The butternut squash spring rolls ($6), we agreed, warrant a trip back any time. Stuffed with squash, spinach and hazelnuts, these were an obvious choice as appetizer, along with the Pangea cocktail, combining vodka, blood orange juice, lemon juice and rosewater. Presented with a pink rose petal floating on top, the drink smelled divine but could have been a little sweeter for my tastes.

We also selected the goat cheese croquettes with sugar-frosted grapes ($7) from the menu's "Teases" heading. Liberally flavored with herbs, the croquettes' warm, rich filling defied their plain exteriors.

Guessing that paying double the price of other menu items might portend double the portions, we ordered phyllo-wrapped halibut ($15) and duck risotto ($13). In contrast to the two previous "very small plates" — or so my friend said — these were more appropriate as entrees.

While the halibut was perfectly cooked, and the duck was seared medium-rare, the breast's end slices were a little tough. That didn't keep me from enjoying the risotto, though, which had absorbed the duck's juices.

With plenty of room for dessert, we ordered both featured that evening — chocolate mousse and lavender bread pudding ($5 each). Garnished with sugar spires and pinwheels of Asian pear, the plating of each was impeccable. More of a ganache than airy mousse, the Cointreau-flavored chocolate creation outshone the pudding, which could have comprised a little more custard.

Based on Rosewood's explanation of Tease's cuisine, our dishes must have been conceived by chef Trey Hansen, who's cooked Pacific Northwest and French fare at 38 Central, The Jacksonville Inn and Cafe Dejeuner.

Rosewood's flair for fusing African, Asian and other ethnic foods will be more apparent in coming weeks, he said, with the addition of boar and alligator to the menu. Portions likely will be resized and prices restructured, he added.

Dishes also will reflect the seasonal availability of ingredients and will even take the form of farmers market specials, available every Tuesday, O'Dwyer said. Monthly fixed-course dinners pairing wine and spirits soon will follow.

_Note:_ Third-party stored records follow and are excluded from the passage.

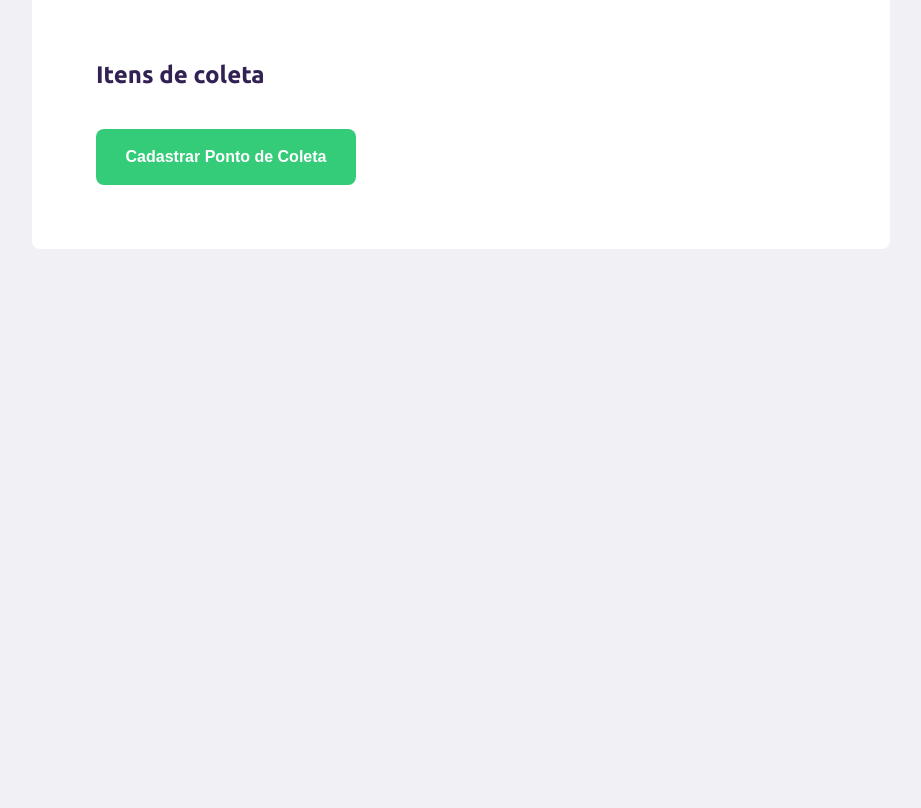
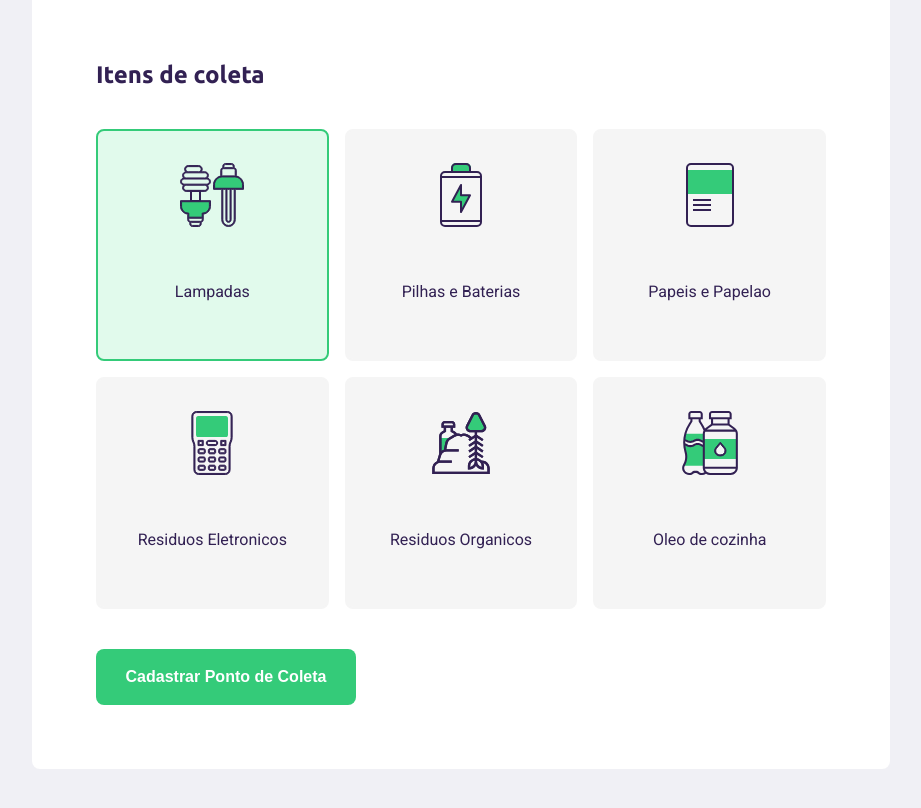
Before and after one commit to jvmineiro/ecoleta, a plain HTML site: page create-point.html in a window 1280 px wide. Shown: the part 706-1514 px from the top of the page, without its empty margins (179-1100 px from the left). Before the commit the page ends 1035 px from the top, so only its background shows below. Drawn offline with Linux system fonts and the light colour scheme; no server answers.

Commit message:
quase finalizando a tela de cadastro

```diff
--- a/create-point.html
+++ b/create-point.html
@@ -38,24 +38,24 @@
 
                     <div class="field">
                         <label for="name">Nome da entidade</label>
-                        <input type="text" name="name">
+                        <input type="text" name="name" required>
                     </div>
 
                     <div class="field-group">
                         <div class="field">
                             <label for="address">Endereço</label>
-                            <input type="text" name="address">
+                            <input type="text" name="address" required>
                         </div>
                         <div class="field">
                             <label for="address2">Número/Complemento</label>
-                            <input type="text" name="address2">
+                            <input type="text" name="address2" required>
                         </div>
                     </div>
 
                     <div class="field-group">
                         <div class="field">
                             <label for="state">Estado</label>
-                            <select name="uf">
+                            <select name="uf" required>
                                 <option value="">Selecione o Estado</option>
                             </select>
 
@@ -64,7 +64,7 @@
 
                         <div class="field">
                             <label for="city">Cidade</label>
-                            <select name="city" disabled>
+                            <select name="city" disabled required>
                                 <option value="">Selecione a Cidade</option>
                             </select>
                         </div>
@@ -73,7 +73,42 @@
                 </fieldset>
 
                 <fieldset>
-                    <h2>Itens de coleta</h2>
+                    <legend>
+                        <h2>Itens de coleta</h2>
+                    </legend>
+
+                    <div class="items-grid">
+                        <li data-id="1" class="selected">
+                            <img src="/assets/lampadas.svg" alt="Lampadas">
+                            <span>Lampadas</span>
+                        </li>
+
+                        <li data-id="2">
+                            <img src="/assets/baterias.svg" alt="Pilhas e Baterias">
+                            <span>Pilhas e Baterias</span>
+                        </li>
+
+                        <li data-id="3">
+                            <img src="/assets/papeis-papelao.svg" alt="Papeis e Papelao">
+                            <span>Papeis e Papelao</span>
+                        </li>
+
+                        <li data-id="4">
+                            <img src="/assets/eletronicos.svg" alt="Residuos Eletronicos">
+                            <span>Residuos Eletronicos</span>
+                        </li>
+
+                        <li data-id="5">
+                            <img src="/assets/organicos.svg" alt="Residuos Organicos">
+                            <span>Residuos Organicos</span>
+                        </li>
+
+                        <li data-id="6">
+                            <img src="/assets/oleo.svg" alt="Oleo de cozinha">
+                            <span>Oleo de cozinha</span>
+                        </li>
+                    </div>
+
                 </fieldset>
 
                 <button type="submit">Cadastrar Ponto de Coleta</button>
--- a/scripts/create-pooint.js
+++ b/scripts/create-pooint.js
@@ -18,16 +18,20 @@ function getCities(event) {
 
     const ufValue = event.target.value
 
-    const indexOfSelectedState = event.target,selectedIndex
+    const indexOfSelectedState = event.target.selectedIndex
     stateInput.value = event.target.options[indexOfSelectedState].text
 
     const url = `https://servicodados.ibge.gov.br/api/v1/localidades/estados/${ufValue}/municipios`
+
+
+    citySelect.innerHTML = "<option value> Selecione a Cidade </option>"
+    citySelect.disabled = true
 
     fetch(url)
     .then( res => res.json() )
     .then( cities => {
         for(const city of cities){
-            citySelect.innerHTML += `<option value="${city.id}">${city.nome}</option>`
+            citySelect.innerHTML += `<option value="${city.nome}">${city.nome}</option>`
         }
 
         citySelect.disabled = false
@@ -39,3 +43,5 @@ function getCities(event) {
 document
     .querySelector("select[name=uf]")
     .addEventListener("change", getCities)
+
+    //itens de coleta
--- a/styles/create-point.css
+++ b/styles/create-point.css
@@ -122,3 +122,45 @@ form button {
 form button:hover {
     background-color: #2fb86e;
 }
+
+.items-grid {
+    display: grid;
+    grid-template-columns: 1fr 1fr 1fr;
+    gap: 16px;
+}
+
+.items-grid li {
+    background-color: #f5f5f5;
+    list-style: none;
+
+    border: 2px solid #f5f5f5;
+    border-radius: 8px;
+
+    height: 180px;
+
+    padding: 32px 24px 16px;
+
+    display: flex;
+    flex-direction: column;
+    align-items: center;
+    justify-content: space-between;
+
+    text-align: center;
+
+    cursor: pointer;
+}
+
+.items-grid li span {
+    margin-top: 12px;
+    flex: 1;
+
+    display: flex;
+    align-items: center;
+
+    color: var(--title-color);
+}
+
+.items-grid li.selected {
+    background: #e1faec;
+    border: 2px solid #34cb79;
+}
```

Also on Tease's ambitious schedule is live entertainment most nights of the week. The lineup is posted at on its Web site, teaserestaurant.net.

— Sarah Lemon